The original set of tires that came on my Evolution MR lasted to just under 13,000 miles (12,812). I had heard the stories about how little mileage to expect from the Yokohama Advan A046 tires. Many Evolution owners quickly looked for another option. I also knew that the car’s suspension was literally designed around the Advan A046 tires and that while it was certainly nice to get more mileage out of a set of tires much of the thrilling cornering capabilities would be diminished with another tire.
I swallowed hard and replaced the OE tires with another set of Yokohama tires. I was religious about rotating the tires front to rear every 5000 miles as well as monitoring the tire pressures. I also enjoyed the heck out of the cornering capabilities of this fun rally car.
Hardly 11,000 miles later I had to get another set. Ugh! The prices weren’t exactly going down either. Even through Tire Rack they were nearly $300 plus shipping and installation.
It just so happened that this coincided with the start of my 8000 mile road trip out west in June of this year. As an experiment I decided to try nitrogen instead of air for this set of tires. There was a NitroFill dealer close by and for $40 they evacuated all the air and replaced it with nitrogen at the pressures I requested.
To be quite honest I was prepared to find that this was a bit of a “snake oil” product that promised a lot, but really wouldn’t provide a significant difference. The fill up of nitrogen allowed me access to top offs or pressure adjustments country wide as well as a year’s worth of road side assistance. With the long road trip in mind I thought that $40 was not a bad deal.
My driving style hasn’t changed and I certainly ran the tires on a variety of road surfaces from here to California and back. If you remember, I avoided the Interstates and made a point of hitting the scenic routes as I crossed from state to state.
I maintained the car pretty much as always with 5000 mile tire rotations and checked the tire pressures in the mornings. While I was in New Mexico I stopped by a NitroFill dealer and had the pressures checked only to find that they were right where I wanted them. They commented that seemed typical for the cars that they had filled. I smiled, thanked them, and had my own opinion.
Once of the differences I had noticed was that when I started out each morning that the tires did not exhibit the flat spot period of warm up that I had been used to. What I mean is that it was not unusual for the Yokohamas to develop a flat spot from being parked overnight and that the first two or three miles would be used to warm the tires up enough to get rid of the set they had taken over night. That no longer occurred.
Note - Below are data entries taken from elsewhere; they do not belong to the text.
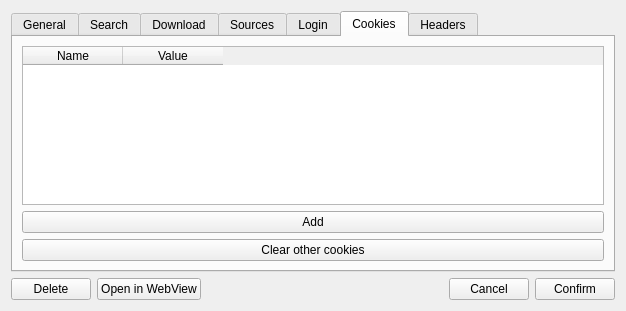
Old version of the form src/gui/src/sources/sources-settings-window.ui in the repository Bionus/imgbrd-grabber.
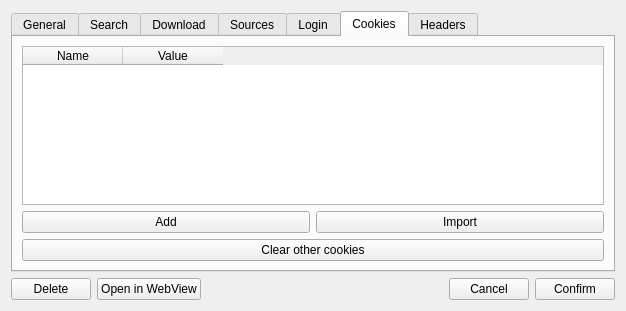
New version of the form. The open tabs and pages were chosen to show the change. Icons and pictures are not drawn.

Commit message: feat: allow cookie import in source settings (fix #3364)

```diff
--- a/src/gui/src/sources/sources-settings-window.ui
+++ b/src/gui/src/sources/sources-settings-window.ui
@@ -586,11 +586,22 @@
         </widget>
        </item>
        <item row="1" column="0" colspan="2">
-        <widget class="QPushButton" name="pushButton">
-         <property name="text">
-          <string>Add</string>
-         </property>
-        </widget>
+        <layout class="QHBoxLayout" name="layoutAddCookies">
+         <item>
+          <widget class="QPushButton" name="buttonAddCookie">
+           <property name="text">
+            <string>Add</string>
+           </property>
+          </widget>
+         </item>
+         <item>
+          <widget class="QPushButton" name="pushButton">
+           <property name="text">
+            <string>Import</string>
+           </property>
+          </widget>
+         </item>
+        </layout>
        </item>
        <item row="2" column="0" colspan="2">
         <widget class="QPushButton" name="pushButton_2">
```
Left out of the diff: 46 changed lines with no effect on the pictures. The commit also changes 5 other files.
Anyone who has driven with the Yokohama Advan tires knows that they are noisy tires. Part of the price you pay for all that traction. What I did notice was that the tires didn’t get any quieter, but the tone did change. They got kind of a ring to them.
Now it has been nearly 17,000 miles on this set and I am not even near the wear bars. I am astonished. Could nitrogen make that much difference? After all air is about 77% nitrogen anyway, isn’t it?
What nitrogen is not is moisture, nor is it a corrosive gas like oxygen. It is also said that its molecules are bigger and therefore find it harder to escape through the tire itself.
The SR71 used nitrogen in its tires that had to land at excessive speeds. The B2 bomber still uses nitrogen to inflate its tires. Nitrogen is used to inflate race car tires in several forms of racing.
In the near future the government has mandated that tire pressure monitors will be standard on all cars sold in the US (Gee, thanks Uncle Sam from preventing me from being an idiot again) as our big brother prevents us from hurting ourselves. From what I’ve seen anecdotally the monitors do their job, but end up confusing most motorists. They still don’t know what their tire pressures should be or which tire is having a tough time. I heard one frustrated owner talk about checking all their vehicle’s tires and still got a warning. Frustrated they brought it to the dealership where it was determined that it was the spare that was underinflated.
No, I don’t get anything from NitroFill for using their system or telling you folks about my experience. But I find it nice to know that when I do have to replace this set of tires I can drive over to the NitroFill dealer and get the new ones evacuated of air and filled with nitrogen.
Snake oil? Not from my driver’s seat.